- [Try it]: Write the data out in full and word for word. Do not include images.
*** Opening Records for the task ***
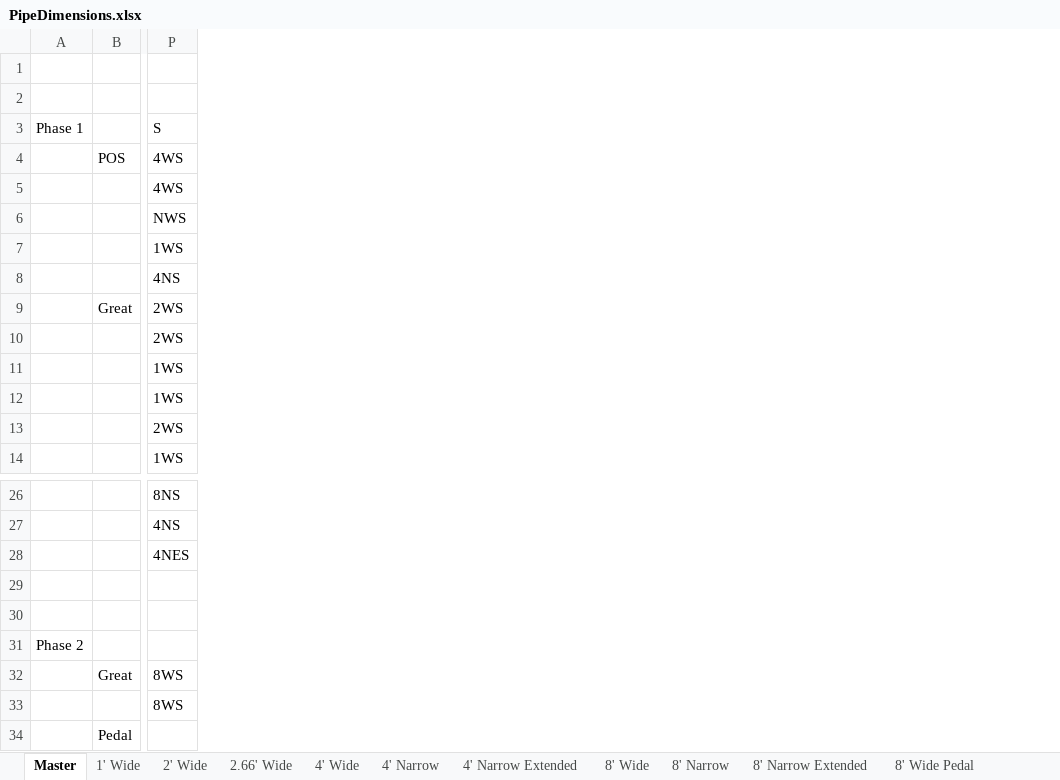
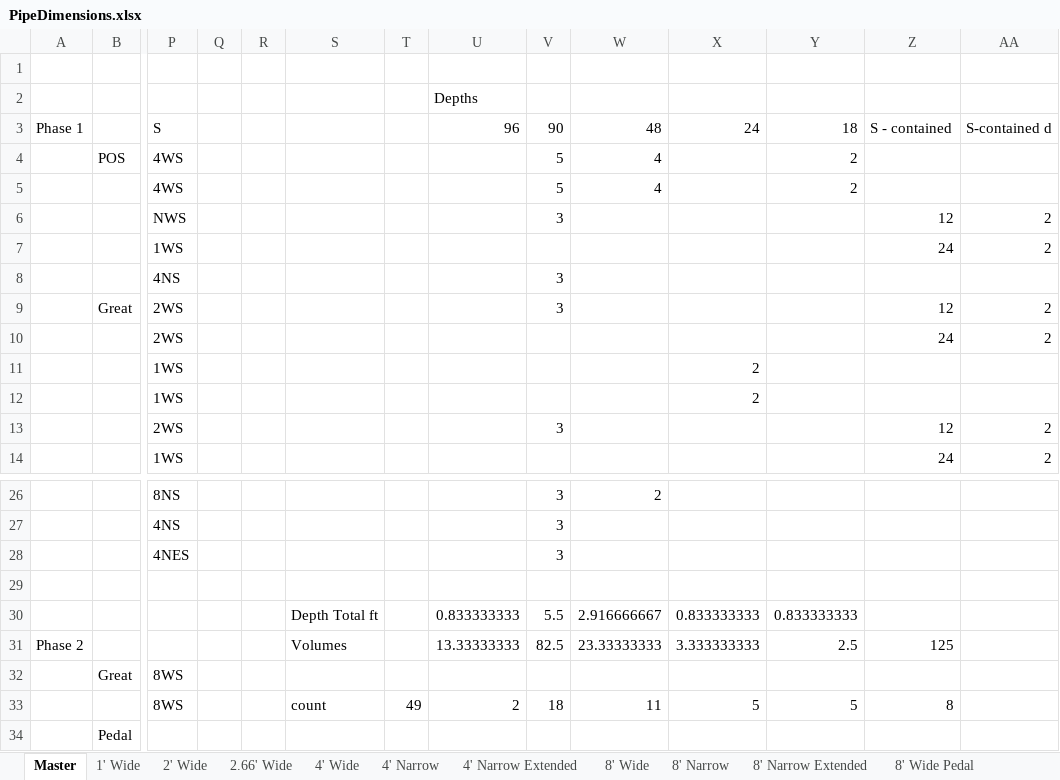
Before and after one commit to dkhorn/organ, an Excel workbook: docs/PipeDimensions.xlsx, sheet Master, drawn as a sheet; only a part is shown, gaps mark what is left out; values as stored, in another font and other column widths than the file's, no borders; rows hold the shown columns only; the diff names each change by its address in the sheet, - before the commit and + after, or states it on an @@ line.

```diff
--- a/docs/PipeDimensions.xlsx (sheet Master)
+++ b/docs/PipeDimensions.xlsx (sheet Master)
+column Q, empty
+column R, empty
+column S, rows 30-33: Depth Total ft | Volumes |  | count
+column T, row 33: 49
+column U, rows 2-3: Depths | 96; rows 30-33: 0.833333333 | 13.33333333 |  | 2
+column V, rows 3-13: 90 | 5 | 5 | 3 |  | 3 | 3 |  |  |  | 3; rows 26-33: 3 | 3 | 3 |  | 5.5 | 82.5 |  | 18
+column W, rows 3-5: 48 | 4 | 4; rows 26-33: 2 |  |  |  | 2.916666667 | 23.33333333 |  | 11
+column X, rows 3-12: 24 |  |  |  |  |  |  |  | 2 | 2; rows 30-33: 0.833333333 | 3.333333333 |  | 5
+column Y, rows 3-5: 18 | 2 | 2; rows 30-33: 0.833333333 | 2.5 |  | 5
+column Z, rows 3-14: S - contained |  |  | 12 | 24 |  | 12 | 24 |  |  | 12 | 24; rows 31-33: 125 |  | 8
+column AA, rows 3-14: S-contained d |  |  | 2 | 2 |  | 2 | 2 |  |  | 2 | 2
-row 30: (empty)
+row 30:  |  |  |  |  | Depth Total ft |  | 0.833333333 | 5.5 | 2.916666667 | 0.833333333 | 0.833333333
```
Also changed, not shown: 4 other files.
*** Closing Records for the task ***
- [Exercise solution]:
Before and after one commit to dkhorn/organ, an Excel workbook: docs/PipeDimensions.xlsx, sheet Master, drawn as a sheet; only a part is shown, gaps mark what is left out; values as stored, in another font and other column widths than the file's, no borders; rows hold the shown columns only; the diff names each change by its address in the sheet, - before the commit and + after, or states it on an @@ line.

```diff
--- a/docs/PipeDimensions.xlsx (sheet Master)
+++ b/docs/PipeDimensions.xlsx (sheet Master)
+column Q, empty
+column R, empty
+column S, rows 30-33: Depth Total ft | Volumes |  | count
+column T, row 33: 49
+column U, rows 2-3: Depths | 96; rows 30-33: 0.833333333 | 13.33333333 |  | 2
+column V, rows 3-13: 90 | 5 | 5 | 3 |  | 3 | 3 |  |  |  | 3; rows 26-33: 3 | 3 | 3 |  | 5.5 | 82.5 |  | 18
+column W, rows 3-5: 48 | 4 | 4; rows 26-33: 2 |  |  |  | 2.916666667 | 23.33333333 |  | 11
+column X, rows 3-12: 24 |  |  |  |  |  |  |  | 2 | 2; rows 30-33: 0.833333333 | 3.333333333 |  | 5
+column Y, rows 3-5: 18 | 2 | 2; rows 30-33: 0.833333333 | 2.5 |  | 5
+column Z, rows 3-14: S - contained |  |  | 12 | 24 |  | 12 | 24 |  |  | 12 | 24; rows 31-33: 125 |  | 8
+column AA, rows 3-14: S-contained d |  |  | 2 | 2 |  | 2 | 2 |  |  | 2 | 2
-row 30: (empty)
+row 30:  |  |  |  |  | Depth Total ft |  | 0.833333333 | 5.5 | 2.916666667 | 0.833333333 | 0.833333333
```
Also changed, not shown: 4 other files.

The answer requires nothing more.